(User interface change data)
*-*-*

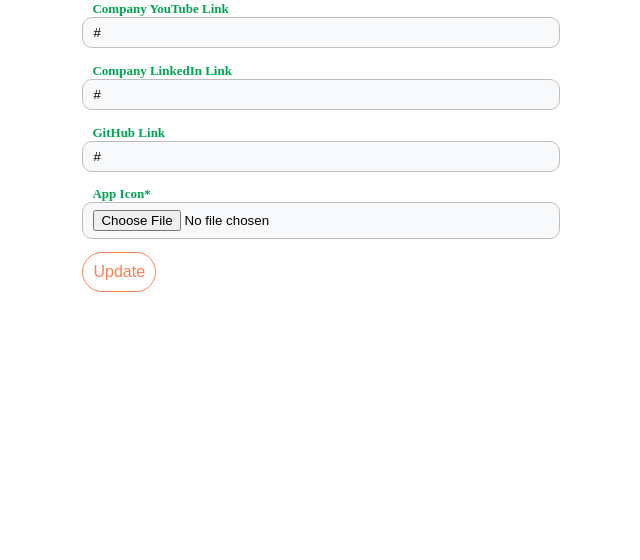
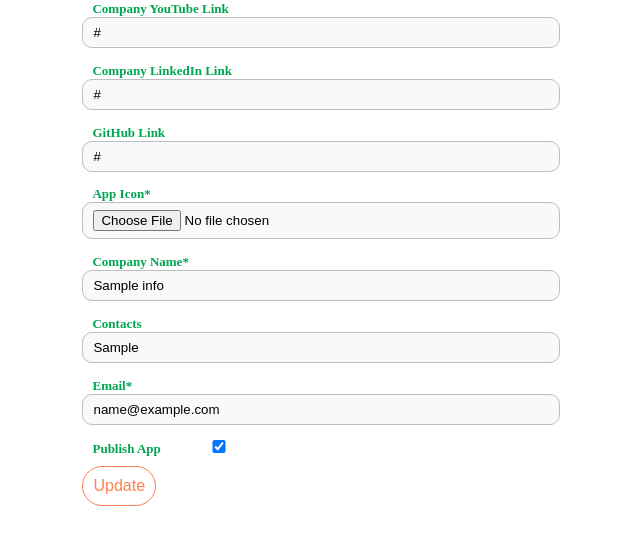
Before and after one commit to Tmazst/mobile_apps_eswatini, a Flask app: template templates/app_form_edit.html in a window 1280 px wide. Shown: the part 1624-2184 px from the top of the page, without its empty margins (330-970 px from the left). Before the commit the page ends 1916 px from the top, so only its background shows below. Run offline with Flask 3, Linux system fonts and the light colour scheme; tables that the repository leaves empty hold one stand-in row (values such as "Sample post"); the template is opened without the code that fills it: values that come from a table or form of the project are taken from there, most other values are stand-ins (such as "Sample title", 1, 10 or a date in 2020); grey boxes marked "Sample" are stand-in pictures; some libraries are stand-ins or nearby versions; some web fonts are replaced.

Commit message:
check conn

```diff
--- a/Forms.py
+++ b/Forms.py
@@ -103,8 +103,9 @@ class App_Info_Form(FlaskForm):
     web_link=URLField("Company Web Link")
     github_link = StringField('GitHub Link')
     app_icon = FileField('App Icon*')
+    publish=BooleanField("Publish App",default=True)
     company_name = StringField('Company Name*', validators=[DataRequired()])
-    company_contact = StringField('Contacts*', validators=[DataRequired()])
+    company_contact = StringField('Contacts', validators=[Optional()])
     company_email = StringField('Email*', validators=[DataRequired()])
     submit=SubmitField('submit')
 
--- a/app.py
+++ b/app.py
@@ -440,6 +440,14 @@ def app_form_edit(token=None):
             app_info.huawei_link = app_form_update.huawei_link.data
         if app_form_update.apkpure_link.data:
             app_info.apkpure = app_form_update.apkpure_link.data
+        if app_form_update.company_name.data:
+            app_info.company_name = app_form_update.company_name.data
+        if app_form_update.company_contact.data:
+            app_info.company_contact = app_form_update.company_contact.data
+        if app_form_update.company_email.data:
+            app_info.company_email = app_form_update.company_email.data
+
+        app_info.publish = app_form_update.publish.data
 
         if app_form_update.app_icon.data:
             print("Check if there is data:",app_form_update.app_icon.data )
--- a/models.py
+++ b/models.py
@@ -80,7 +80,7 @@ class App_Info(db.Model):
     github_link = db.Column(db.String(100))
     app_icon = db.Column(db.String(100))
     app_code = db.Column(db.Integer)
-    publish=db.Column(db.Boolean)
+    publish=db.Column(db.Boolean,default=True)
     approved=db.Column(db.Boolean)
     timestamp=db.Column(db.DateTime)
     company_name = db.Column(db.String(100))
--- a/templates/app_form_edit.html
+++ b/templates/app_form_edit.html
@@ -290,6 +290,60 @@
             {% endif %}
         </div>
 
+        <!-------Company Name--------->
+        <div class="job-ad-group marginise-bottom">
+            {{ app_form_update.company_name.label(class="labels")}}
+            {% if app_info.company_name is not none %}
+                {{ app_form_update.company_name(class="form-control adj-width-60",value=app_info.company_name)}}<br>
+            {%else%}
+                {{ app_form_update.company_name(class="form-control adj-width-60",placeholder="Company Name")}}<br>
+            {%endif%}
+
+            {% if app_form_update.company_name.errors %}
+            {% for error in app_form_update.company_name.errors %}
+                <span class="span-error" >*{{error}}</span>
+            {% endfor %}
+            {% endif %}
+        </div>
+
+        <!-------Company Contacts--------->
+        <div class="job-ad-group marginise-bottom">
+            {{ app_form_update.company_contact.label(class="labels")}}
+            {% if app_info.company_contact is not none %}
+                {{ app_form_update.company_contact(class="form-control adj-width-60",value=app_info.company_contact)}}<br>
+            {%else%}
+                {{ app_form_update.company_contact(class="form-control adj-width-60",placeholder="Company Contact")}}<br>
+            {%endif%}
+
+            {% if app_form_update.company_contact.errors %}
+            {% for error in app_form_update.company_contact.errors %}
+                <span class="span-error" >*{{error}}</span>
+            {% endfor %}
+            {% endif %}
+        </div>
+
+        <!-------Company Email--------->
+        <div class="job-ad-group marginise-bottom">
+            {{ app_form_update.company_email.label(class="labels")}}
+            {% if app_info.company_email is not none %}
+                {{ app_form_update.company_email(class="form-control adj-width-60",value=app_info.company_email)}}<br>
+            {%else%}
+                {{ app_form_update.company_email(class="form-control adj-width-60",placeholder="Company email")}}<br>
+            {%endif%}
+
+            {% if app_form_update.company_email.errors %}
+            {% for error in app_form_update.company_email.errors %}
+                <span class="span-error" >*{{error}}</span>
+            {% endfor %}
+            {% endif %}
+        </div>
+
+        <!-------Company Email--------->
+        <div class="job-ad-group marginise-bottom">
+            {{ app_form_update.publish.label(class="labels")}}
+            {{ app_form_update.publish(style="width:100px",class="form-control adj-width-60")}}<br>
+        </div>
+
 
         <div>
             {{ app_form_update.submit(class="btns", value="Update") }}
```
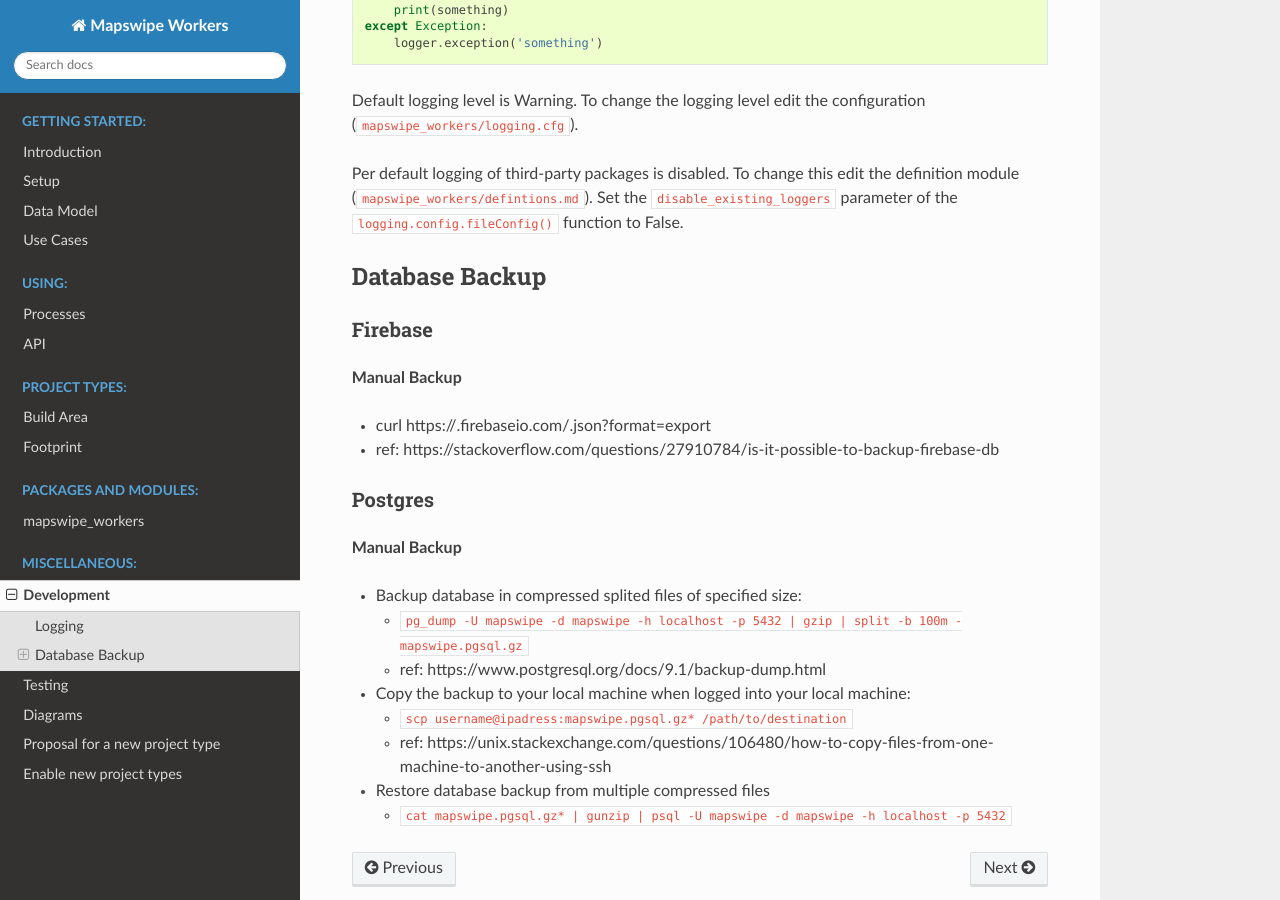
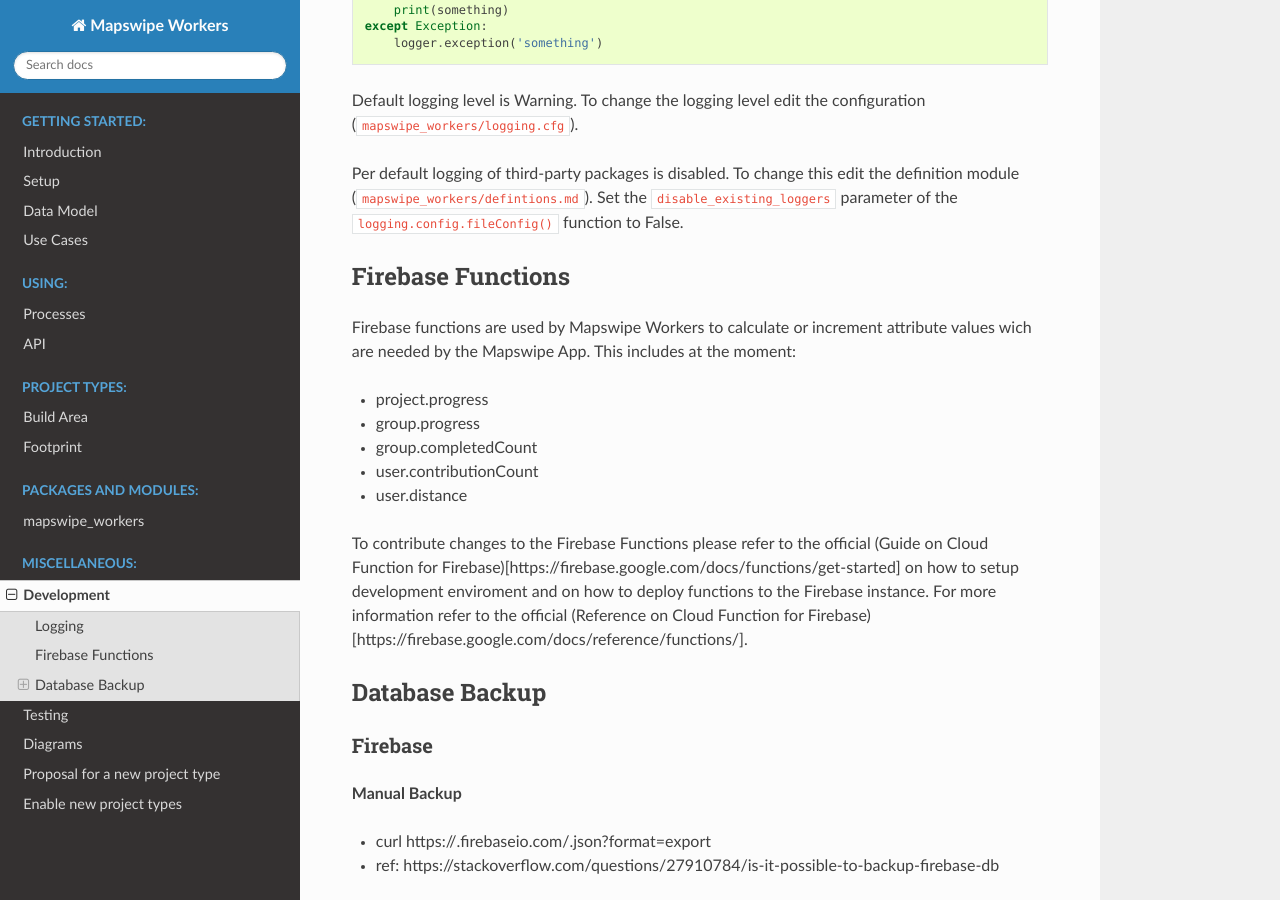
Before and after one commit to mapswipe/python-mapswipe-workers, a Sphinx documentation site: the page built from docs/development.md, in a window 1280 px wide and 900 px high, scrolled down 522 px. Built offline with Sphinx 7.4.7 and the Read the Docs theme 2.0.0, drawn with Linux system fonts in a browser that asks for light colours.

Commit message:
added chapter on firebase functions

```diff
--- a/docs/development.md
+++ b/docs/development.md
@@ -24,6 +24,18 @@
 Per default logging of third-party packages is disabled. To change this edit the definition module (`mapswipe_workers/defintions.md`). Set the `disable_existing_loggers` parameter of the `logging.config.fileConfig()` function to False.
 
 
+## Firebase Functions
+
+Firebase functions are used by Mapswipe Workers to calculate or increment attribute values wich are needed by the Mapswipe App. This includes at the moment:
+- project.progress
+- group.progress
+- group.completedCount
+- user.contributionCount
+- user.distance
+
+To contribute changes to the Firebase Functions please refer to the official (Guide on Cloud Function for Firebase)[https://firebase.google.com/docs/functions/get-started] on how to setup development enviroment and on how to deploy functions to the Firebase instance. For more information refer to the official (Reference on Cloud Function for Firebase)[https://firebase.google.com/docs/reference/functions/].
+
+
 ## Database Backup
 
 ### Firebase
```
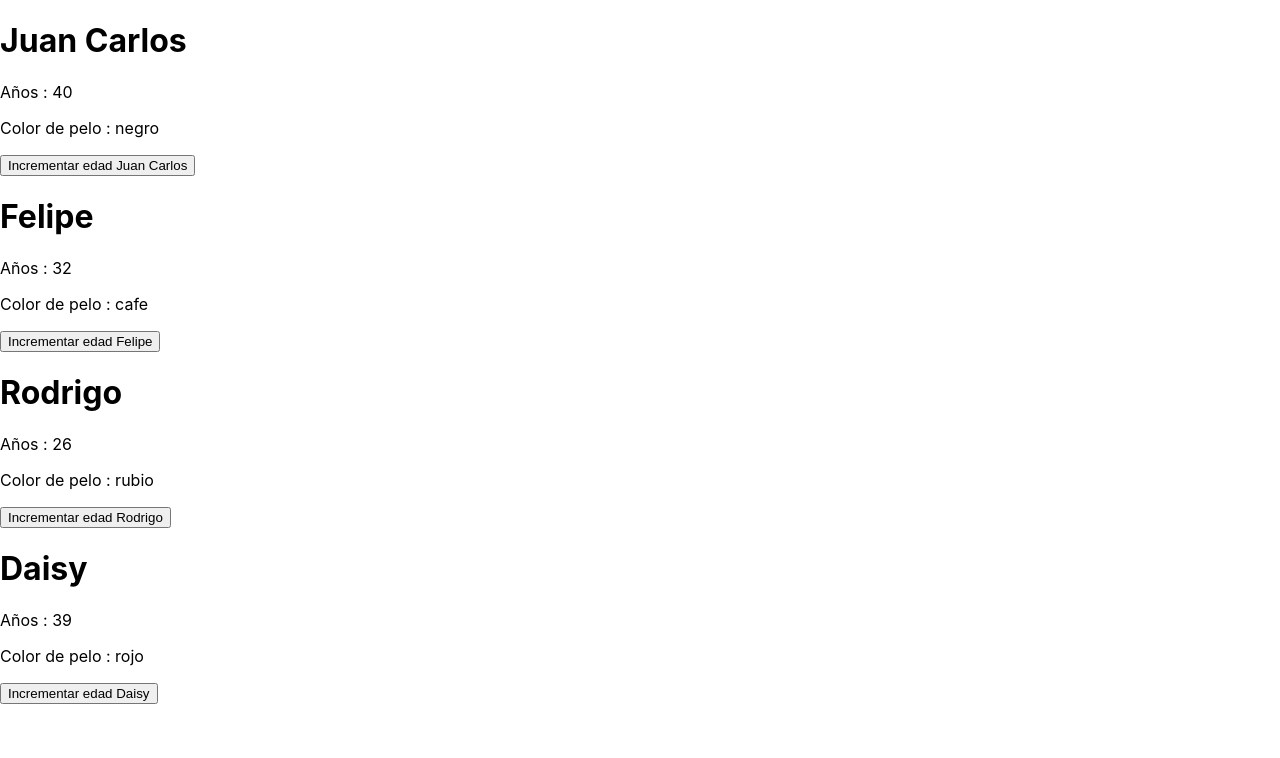
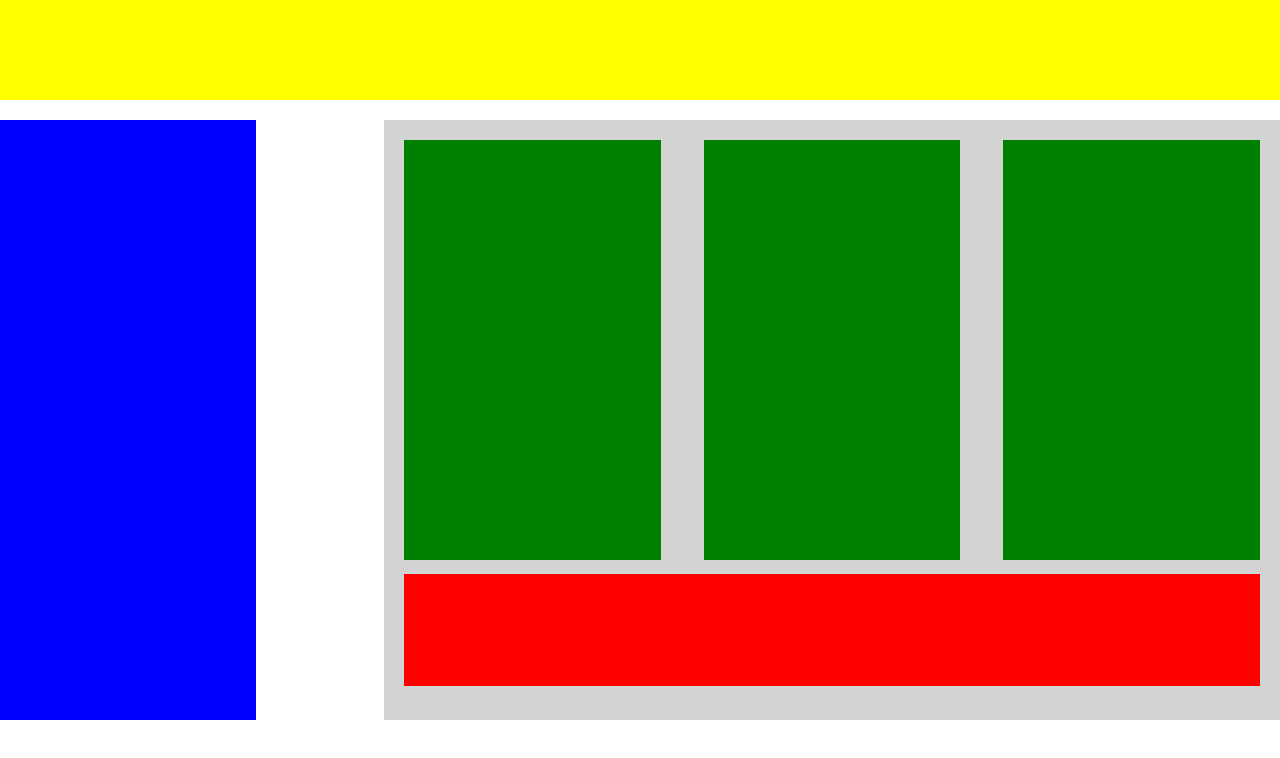
Before and after one commit to jcbosnic/form_hook, a React (Create React App) app: page / in a window 1280 px wide. Shown: the top 758 px of the page. Built offline with nearby package versions, Linux system fonts and the light colour scheme.

Commit message:
structure model react

```diff
--- a/src/App.css
+++ b/src/App.css
@@ -36,3 +36,47 @@
     transform: rotate(360deg);
   }
 }
+
+.headerContainer {
+  background: yellow;
+  height: 100px;
+  margin: 0 0 20px 0;
+  width: 100%;
+}
+
+.navegation {
+  background: blue;
+  height: 600px;
+  width: 20%;
+}
+
+.main {
+  display: flex;
+  flex-wrap: wrap;
+  height: 100%;
+  margin: 0 auto;
+  width: 1280px;
+}
+
+.section {
+  background: lightgray;
+  box-sizing: border-box;
+  display: flex;
+  flex-wrap: wrap;
+  justify-content: space-between;
+  margin: 0 0 0 auto;
+  padding: 20px;
+  width: 70%;
+}
+
+.subContent {
+  background: green;
+  height: 75%;
+  width: 30%;
+}
+
+.advertesiment {
+  background: red;
+  height: 20%;
+  width: 100%;
+}
--- a/src/App.js
+++ b/src/App.js
@@ -1,13 +1,22 @@
 import './App.css';
-import PersonCard from './componentes/Person-card';
+import Header from './componentes/header';
+import Navegaton from './componentes/navegation';
+import SubContent from './componentes/subContents';
+import Advertesiment from './componentes/advertesiment';
+
 
 function App() {
   return (
-    <div >
-      <PersonCard name={"Juan Carlos"} age={40} hair={"negro"}  />
-      <PersonCard name={"Felipe"} age={32} hair={"cafe"}  />
-      <PersonCard name={"Rodrigo"} age={26} hair={"rubio"}  />
-      <PersonCard name={"Daisy"} age={39} hair={"rojo"}  />
+    <div className='main'>
+      <Header />
+      <Navegaton />
+      <div className='section'>
+         <SubContent />
+         <SubContent />
+         <SubContent />
+         <Advertesiment />
+      </div>
+
     </div>
   );
 }
--- a/src/componentes/Person-card/index.jsx
+++ /dev/null
@@ -1,19 +0,0 @@
-import React, {useState} from "react";
-
-const PersonCard = ({name, age, hair }) => {
-
-    const [edad, setEdad] = useState(age)
-
-    return (
-    <div>
-        <div>
-            <h1>{name}</h1>
-            <p>Años : {edad}</p>
-            <p>Color de pelo : {hair}</p>
-            <button onClick={() => setEdad(edad + 1)}>Incrementar edad {name}</button>
-        </div>
-    </div>
-    )
-}
-
-export default PersonCard;
--- /dev/null
+++ b/src/componentes/advertesiment/index.jsx
@@ -0,0 +1,7 @@
+import React from "react";
+
+const Advertesiment = () => (
+    <div className="advertesiment"></div>
+)
+
+export default Advertesiment
--- /dev/null
+++ b/src/componentes/header/index.jsx
@@ -0,0 +1,7 @@
+import React from "react";
+
+const Header = () => (
+    <div className="headerContainer"></div>
+)
+
+export default Header
--- /dev/null
+++ b/src/componentes/navegation/index.jsx
@@ -0,0 +1,7 @@
+import React from "react";
+
+const Navegation = () => (
+    <div className="navegation"></div>
+)
+
+export default Navegation
--- /dev/null
+++ b/src/componentes/subContents/index.jsx
@@ -0,0 +1,7 @@
+import React from "react";
+
+const SubContents = () => (
+    <div className="subContent"></div>
+)
+
+export default SubContents
```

*-*-*

### EXERCISE OBJECTIVE
Only the lines that contain the string "import" are to be copied from the records.

### SOLVED EXERCISE
 import './App.css';
-import PersonCard from './componentes/Person-card';
+import Header from './componentes/header';
+import Navegaton from './componentes/navegation';
+import SubContent from './componentes/subContents';
+import Advertesiment from './componentes/advertesiment';
-import React, {useState} from "react";
+import React from "react";
+import React from "react";
+import React from "react";
+import React from "react";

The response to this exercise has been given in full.